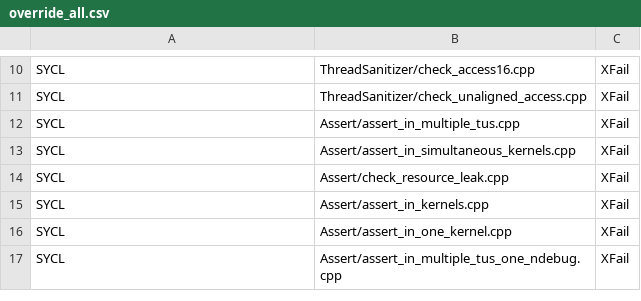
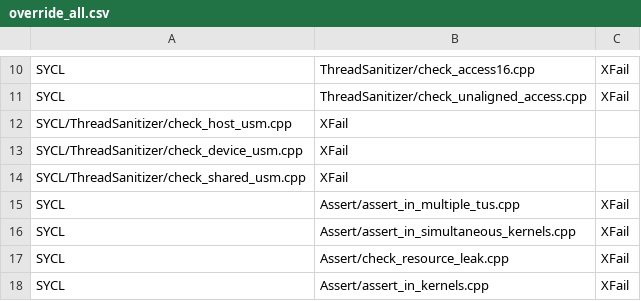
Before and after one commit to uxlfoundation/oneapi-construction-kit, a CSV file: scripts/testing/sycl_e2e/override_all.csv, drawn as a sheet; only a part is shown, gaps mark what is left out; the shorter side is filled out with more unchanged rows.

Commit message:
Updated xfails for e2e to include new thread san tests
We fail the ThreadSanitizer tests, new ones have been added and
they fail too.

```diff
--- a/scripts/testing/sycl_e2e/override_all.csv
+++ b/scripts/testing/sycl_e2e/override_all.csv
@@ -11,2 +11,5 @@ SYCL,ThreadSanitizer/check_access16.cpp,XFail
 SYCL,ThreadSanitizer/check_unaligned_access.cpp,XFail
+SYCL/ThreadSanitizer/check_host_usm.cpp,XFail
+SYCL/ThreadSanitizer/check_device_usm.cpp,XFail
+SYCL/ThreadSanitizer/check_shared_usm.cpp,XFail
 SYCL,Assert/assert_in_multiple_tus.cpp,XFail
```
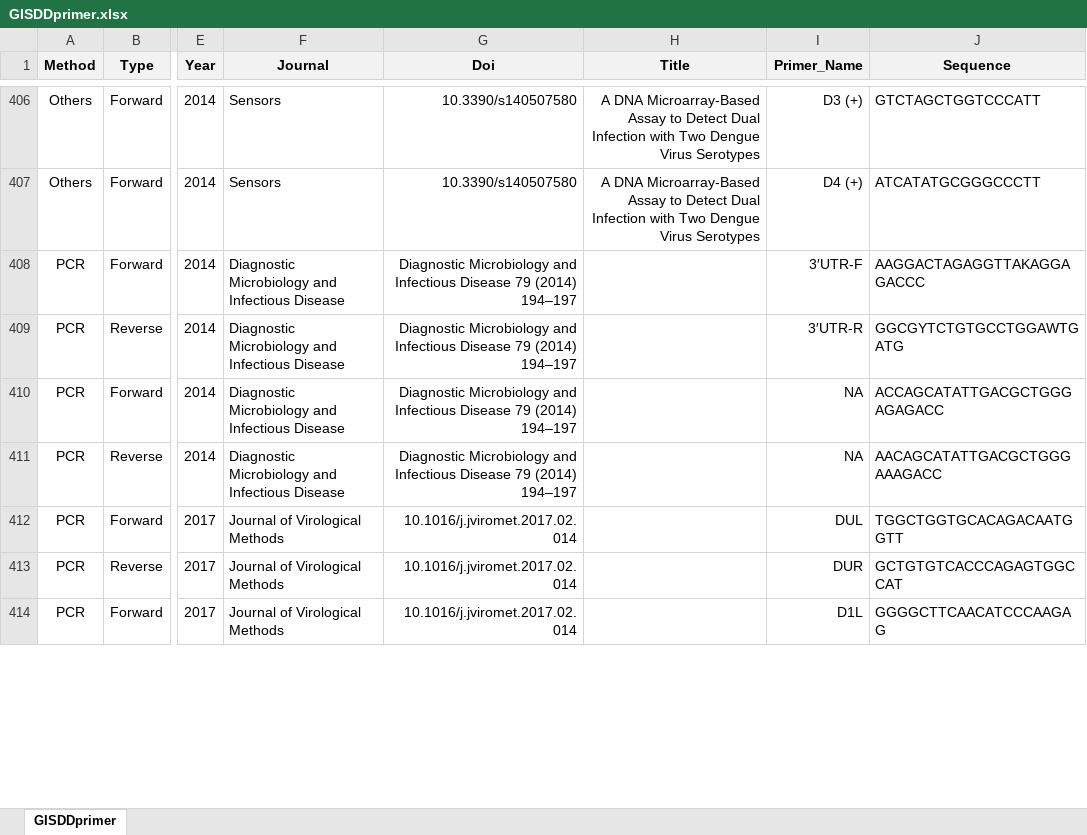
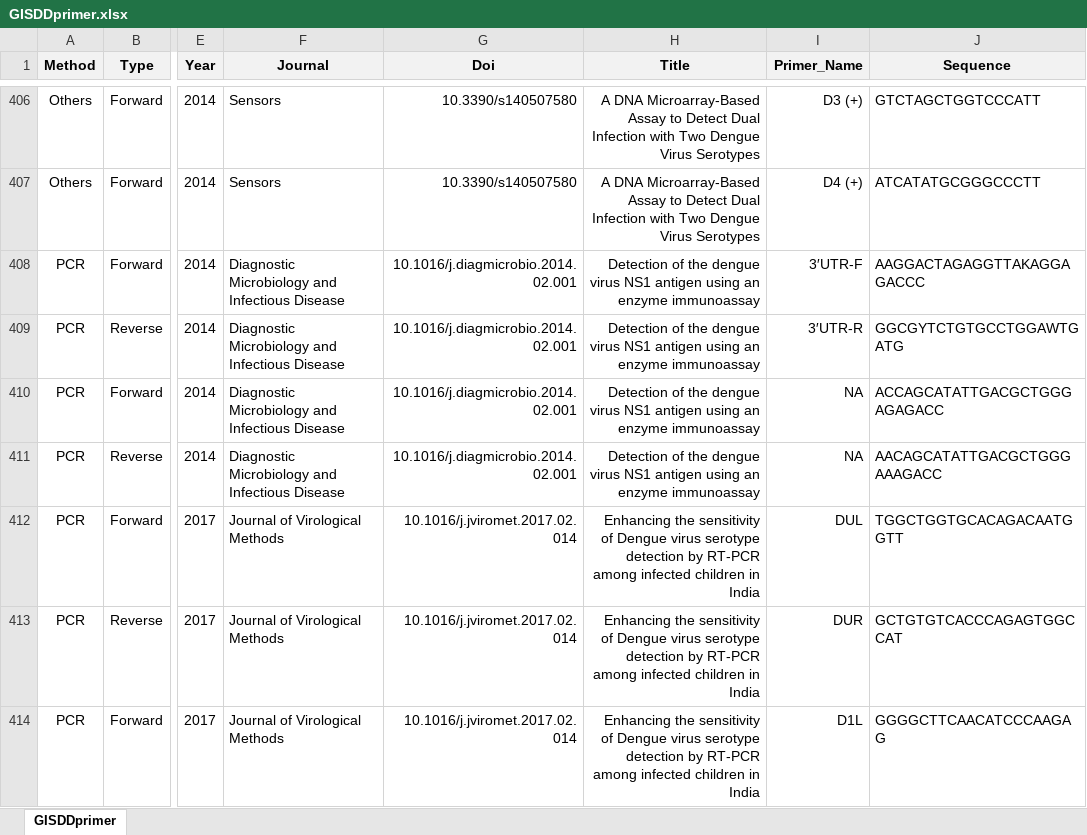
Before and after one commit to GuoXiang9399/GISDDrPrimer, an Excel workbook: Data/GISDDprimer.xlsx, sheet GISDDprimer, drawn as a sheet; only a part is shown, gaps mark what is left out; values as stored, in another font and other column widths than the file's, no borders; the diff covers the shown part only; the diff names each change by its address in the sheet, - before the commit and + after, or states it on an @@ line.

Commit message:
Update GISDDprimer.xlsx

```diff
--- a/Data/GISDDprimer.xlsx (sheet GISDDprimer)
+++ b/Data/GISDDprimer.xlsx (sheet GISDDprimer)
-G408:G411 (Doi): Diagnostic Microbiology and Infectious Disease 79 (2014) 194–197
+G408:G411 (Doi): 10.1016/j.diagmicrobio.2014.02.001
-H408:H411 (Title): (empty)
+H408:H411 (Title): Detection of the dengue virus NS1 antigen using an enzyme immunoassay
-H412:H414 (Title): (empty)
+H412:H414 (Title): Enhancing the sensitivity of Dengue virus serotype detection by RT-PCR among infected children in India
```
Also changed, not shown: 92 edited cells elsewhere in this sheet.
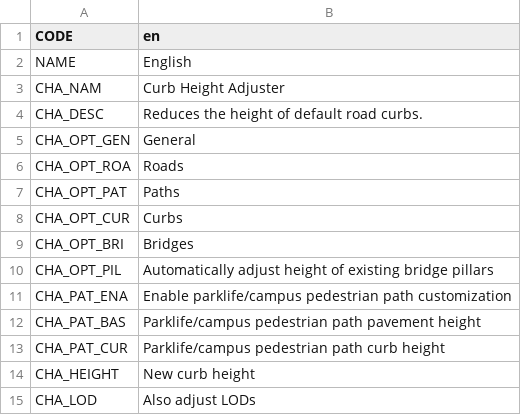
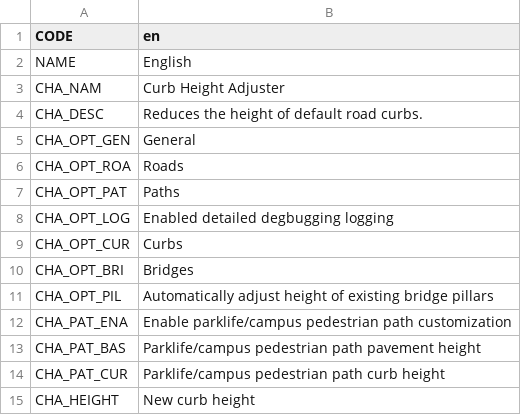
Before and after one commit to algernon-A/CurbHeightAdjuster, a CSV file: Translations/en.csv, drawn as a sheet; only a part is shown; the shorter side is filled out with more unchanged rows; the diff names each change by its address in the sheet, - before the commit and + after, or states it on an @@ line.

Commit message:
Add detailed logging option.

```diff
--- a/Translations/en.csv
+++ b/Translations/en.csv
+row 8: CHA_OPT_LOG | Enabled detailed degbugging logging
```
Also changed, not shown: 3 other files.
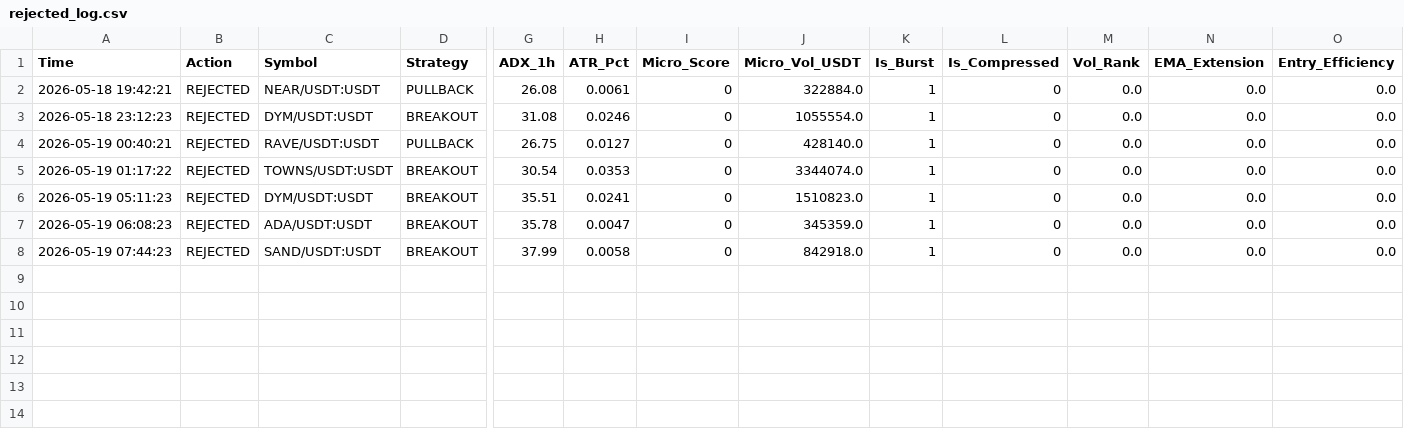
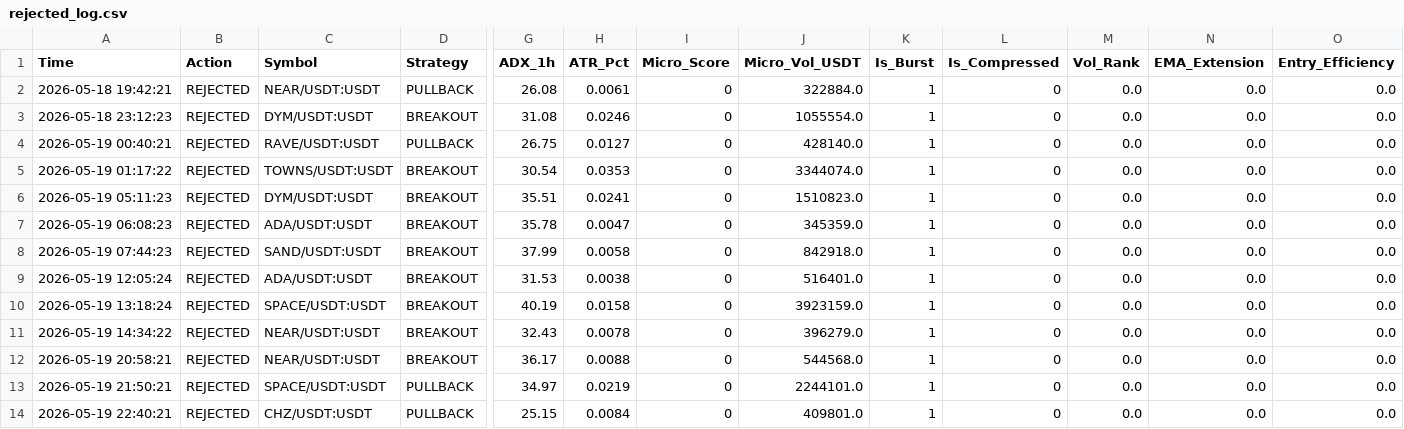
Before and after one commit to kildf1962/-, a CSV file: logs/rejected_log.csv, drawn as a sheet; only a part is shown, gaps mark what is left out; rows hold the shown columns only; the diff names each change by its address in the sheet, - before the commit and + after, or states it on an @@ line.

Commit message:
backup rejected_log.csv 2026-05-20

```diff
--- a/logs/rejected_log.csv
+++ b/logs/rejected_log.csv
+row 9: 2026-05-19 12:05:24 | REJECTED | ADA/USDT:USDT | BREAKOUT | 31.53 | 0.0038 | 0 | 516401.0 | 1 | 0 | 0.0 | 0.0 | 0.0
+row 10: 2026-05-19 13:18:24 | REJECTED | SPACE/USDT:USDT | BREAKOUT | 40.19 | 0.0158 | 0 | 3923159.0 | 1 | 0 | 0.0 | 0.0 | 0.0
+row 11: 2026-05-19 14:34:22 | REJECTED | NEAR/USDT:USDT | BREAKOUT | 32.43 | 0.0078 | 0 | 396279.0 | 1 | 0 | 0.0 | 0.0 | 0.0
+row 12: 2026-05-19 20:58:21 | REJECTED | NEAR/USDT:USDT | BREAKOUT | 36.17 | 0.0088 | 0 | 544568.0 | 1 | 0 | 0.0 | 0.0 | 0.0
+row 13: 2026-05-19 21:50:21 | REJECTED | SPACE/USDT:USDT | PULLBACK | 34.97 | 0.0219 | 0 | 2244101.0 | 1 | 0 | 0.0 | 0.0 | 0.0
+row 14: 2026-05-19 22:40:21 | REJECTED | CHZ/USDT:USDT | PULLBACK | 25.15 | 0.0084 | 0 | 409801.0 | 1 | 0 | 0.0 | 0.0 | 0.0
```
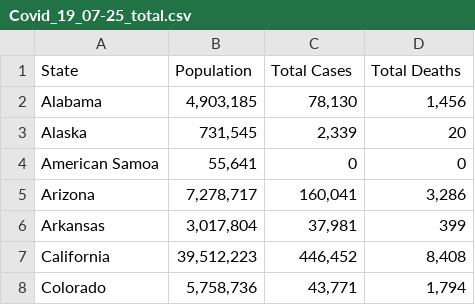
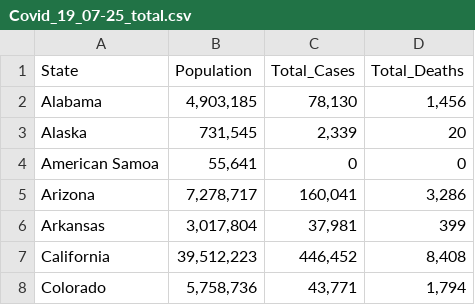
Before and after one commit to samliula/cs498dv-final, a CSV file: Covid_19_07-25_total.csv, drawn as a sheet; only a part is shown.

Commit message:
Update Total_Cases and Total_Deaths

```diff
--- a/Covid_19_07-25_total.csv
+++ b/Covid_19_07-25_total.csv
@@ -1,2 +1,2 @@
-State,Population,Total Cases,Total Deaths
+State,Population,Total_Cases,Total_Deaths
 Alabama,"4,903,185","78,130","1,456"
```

··········

▸ YOUR GOAL
Report how many lines in the listing above include the word "after". Give nothing but the number.

▸ TASK RESULT
5